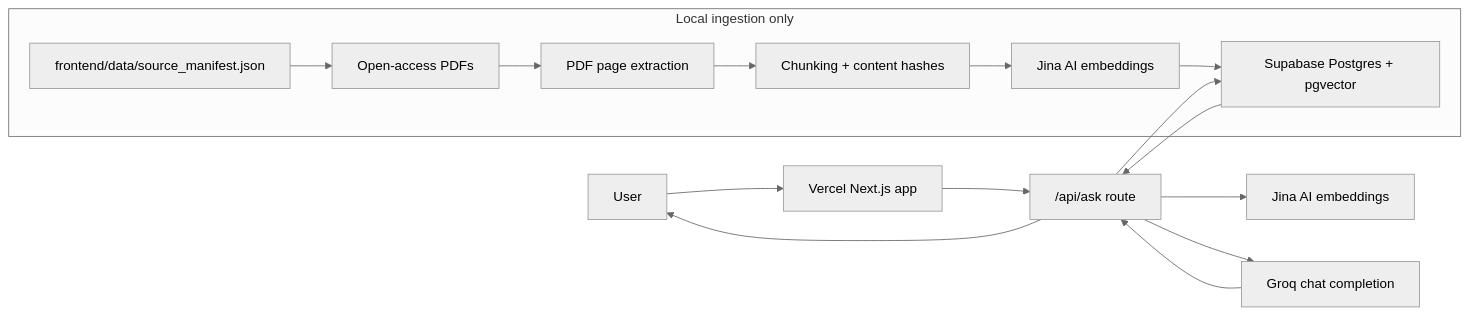
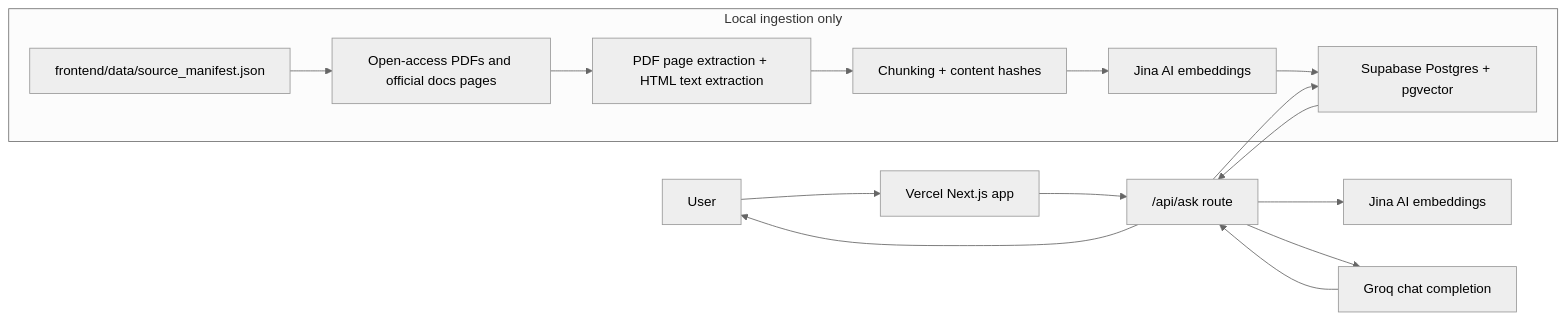
Before and after one commit to Shreevikas-BJ/ml-course-document-rag: the diagram in README.md, drawn with Mermaid (neutral theme). The commit also changed other lines of this file and 7 other files, not shown here.

````diff
--- a/README.md
+++ b/README.md
@@ -9,19 +9,19 @@
 ```mermaid
 flowchart LR
   User["User"] --> Vercel["Vercel Next.js app"]
   Vercel --> Route["/api/ask route"]
   Route --> Jina["Jina AI embeddings"]
   Route --> Supabase["Supabase Postgres + pgvector"]
   Supabase --> Route
   Route --> Groq["Groq chat completion"]
   Groq --> Route
   Route --> User
 
   subgraph Local["Local ingestion only"]
-    Manifest["frontend/data/source_manifest.json"] --> PDFs["Open-access PDFs"]
-    PDFs --> Extract["PDF page extraction"]
+    Manifest["frontend/data/source_manifest.json"] --> Sources["Open-access PDFs and official docs pages"]
+    Sources --> Extract["PDF page extraction + HTML text extraction"]
     Extract --> Chunks["Chunking + content hashes"]
     Chunks --> IngestEmbeddings["Jina AI embeddings"]
     IngestEmbeddings --> Supabase
   end
 ```
````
*****
Quote, without alteration, the final stretch of the entries: the line with "page extraction +" onward to the last line.

+    Sources --> Extract["PDF page extraction + HTML text extraction"]
     Extract --> Chunks["Chunking + content hashes"]
     Chunks --> IngestEmbeddings["Jina AI embeddings"]
     IngestEmbeddings --> Supabase
   end
 ```
````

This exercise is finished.